**PROBLEM REQUIREMENTS**.
Everything in the entries except the pictures must be duplicated exactly.

**EXERCISE INPUTS**.
- - - -

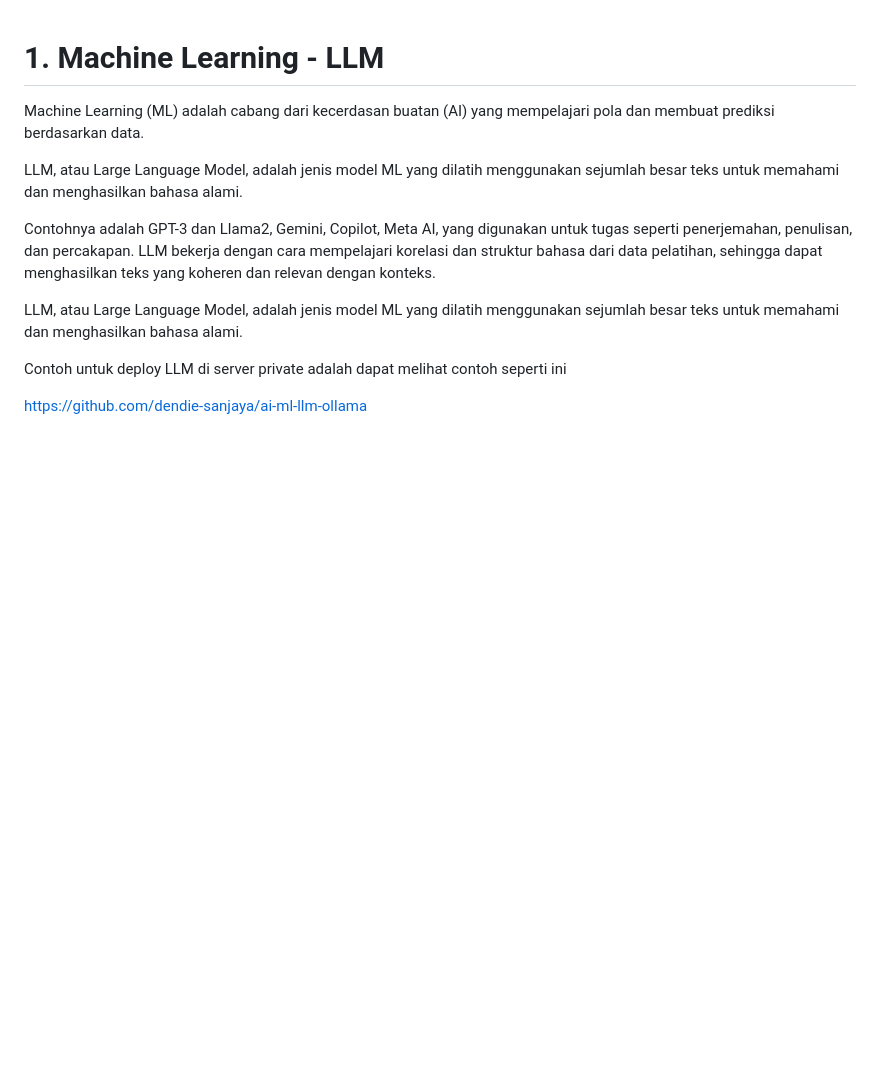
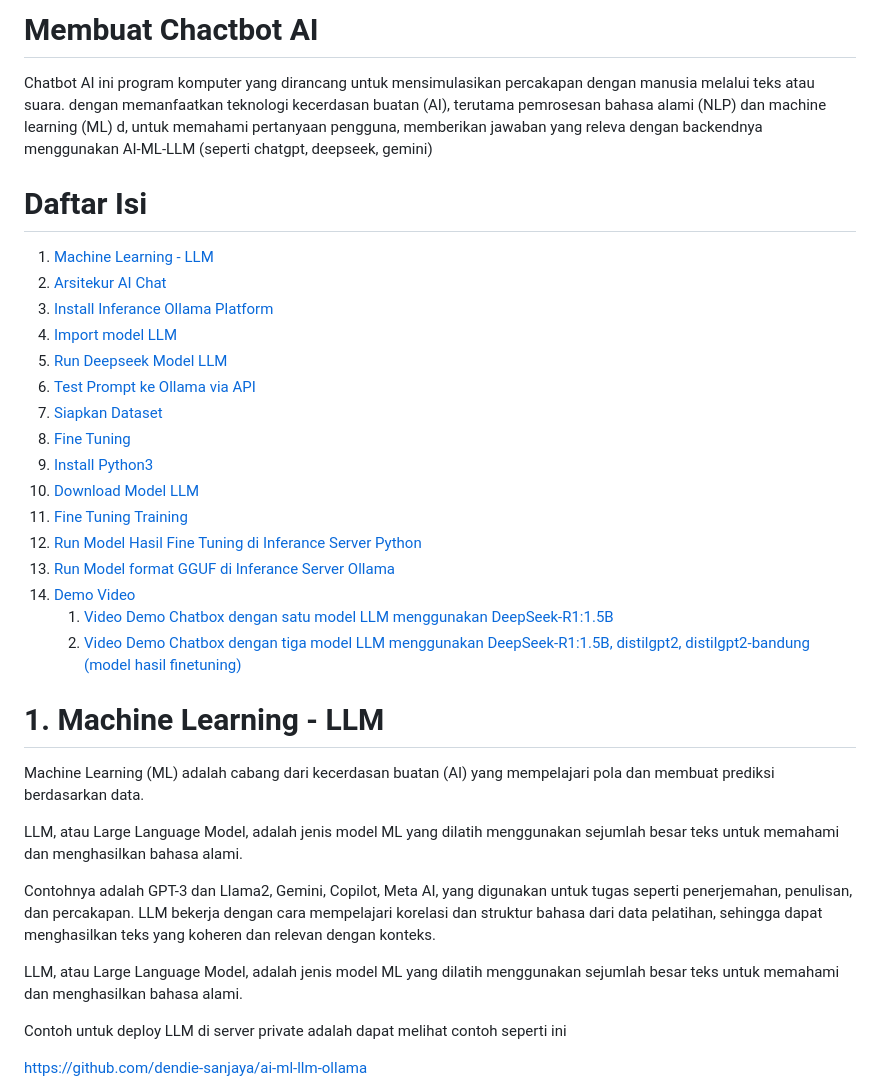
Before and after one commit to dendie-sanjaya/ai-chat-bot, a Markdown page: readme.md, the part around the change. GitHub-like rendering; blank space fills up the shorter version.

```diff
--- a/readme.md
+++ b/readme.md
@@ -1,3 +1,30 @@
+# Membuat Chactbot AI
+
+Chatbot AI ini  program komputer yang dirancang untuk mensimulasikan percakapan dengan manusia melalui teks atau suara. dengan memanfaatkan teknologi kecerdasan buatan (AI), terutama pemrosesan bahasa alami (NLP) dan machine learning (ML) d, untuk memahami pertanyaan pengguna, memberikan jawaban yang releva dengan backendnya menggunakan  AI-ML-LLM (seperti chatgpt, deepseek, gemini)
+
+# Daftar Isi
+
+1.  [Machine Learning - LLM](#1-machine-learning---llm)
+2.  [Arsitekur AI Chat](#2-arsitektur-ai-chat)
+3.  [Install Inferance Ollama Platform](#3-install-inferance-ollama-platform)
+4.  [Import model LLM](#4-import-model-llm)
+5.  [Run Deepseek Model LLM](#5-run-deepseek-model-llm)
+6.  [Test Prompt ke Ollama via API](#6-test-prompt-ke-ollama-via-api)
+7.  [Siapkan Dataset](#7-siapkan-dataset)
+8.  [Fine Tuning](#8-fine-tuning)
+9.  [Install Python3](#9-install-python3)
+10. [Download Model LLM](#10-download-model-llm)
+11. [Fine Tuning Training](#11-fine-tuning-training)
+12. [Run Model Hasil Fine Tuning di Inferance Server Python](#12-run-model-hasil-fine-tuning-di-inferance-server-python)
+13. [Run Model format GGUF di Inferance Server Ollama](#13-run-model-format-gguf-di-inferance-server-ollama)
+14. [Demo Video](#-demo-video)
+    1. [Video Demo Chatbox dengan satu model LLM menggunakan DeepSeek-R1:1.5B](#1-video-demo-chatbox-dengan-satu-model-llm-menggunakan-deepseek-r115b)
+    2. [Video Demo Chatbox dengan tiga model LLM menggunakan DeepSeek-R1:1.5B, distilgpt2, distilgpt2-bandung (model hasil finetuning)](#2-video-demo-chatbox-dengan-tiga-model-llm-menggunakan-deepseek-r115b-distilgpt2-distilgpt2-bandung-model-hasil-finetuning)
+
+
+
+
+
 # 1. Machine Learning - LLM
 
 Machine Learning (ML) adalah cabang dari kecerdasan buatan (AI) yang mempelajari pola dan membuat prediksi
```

- - - -

**ANSWER**.
Before and after one commit to dendie-sanjaya/ai-chat-bot, a Markdown page: readme.md, the part around the change. GitHub-like rendering; blank space fills up the shorter version.

```diff
--- a/readme.md
+++ b/readme.md
@@ -1,3 +1,30 @@
+# Membuat Chactbot AI
+
+Chatbot AI ini  program komputer yang dirancang untuk mensimulasikan percakapan dengan manusia melalui teks atau suara. dengan memanfaatkan teknologi kecerdasan buatan (AI), terutama pemrosesan bahasa alami (NLP) dan machine learning (ML) d, untuk memahami pertanyaan pengguna, memberikan jawaban yang releva dengan backendnya menggunakan  AI-ML-LLM (seperti chatgpt, deepseek, gemini)
+
+# Daftar Isi
+
+1.  [Machine Learning - LLM](#1-machine-learning---llm)
+2.  [Arsitekur AI Chat](#2-arsitektur-ai-chat)
+3.  [Install Inferance Ollama Platform](#3-install-inferance-ollama-platform)
+4.  [Import model LLM](#4-import-model-llm)
+5.  [Run Deepseek Model LLM](#5-run-deepseek-model-llm)
+6.  [Test Prompt ke Ollama via API](#6-test-prompt-ke-ollama-via-api)
+7.  [Siapkan Dataset](#7-siapkan-dataset)
+8.  [Fine Tuning](#8-fine-tuning)
+9.  [Install Python3](#9-install-python3)
+10. [Download Model LLM](#10-download-model-llm)
+11. [Fine Tuning Training](#11-fine-tuning-training)
+12. [Run Model Hasil Fine Tuning di Inferance Server Python](#12-run-model-hasil-fine-tuning-di-inferance-server-python)
+13. [Run Model format GGUF di Inferance Server Ollama](#13-run-model-format-gguf-di-inferance-server-ollama)
+14. [Demo Video](#-demo-video)
+    1. [Video Demo Chatbox dengan satu model LLM menggunakan DeepSeek-R1:1.5B](#1-video-demo-chatbox-dengan-satu-model-llm-menggunakan-deepseek-r115b)
+    2. [Video Demo Chatbox dengan tiga model LLM menggunakan DeepSeek-R1:1.5B, distilgpt2, distilgpt2-bandung (model hasil finetuning)](#2-video-demo-chatbox-dengan-tiga-model-llm-menggunakan-deepseek-r115b-distilgpt2-distilgpt2-bandung-model-hasil-finetuning)
+
+
+
+
+
 # 1. Machine Learning - LLM
 
 Machine Learning (ML) adalah cabang dari kecerdasan buatan (AI) yang mempelajari pola dan membuat prediksi
```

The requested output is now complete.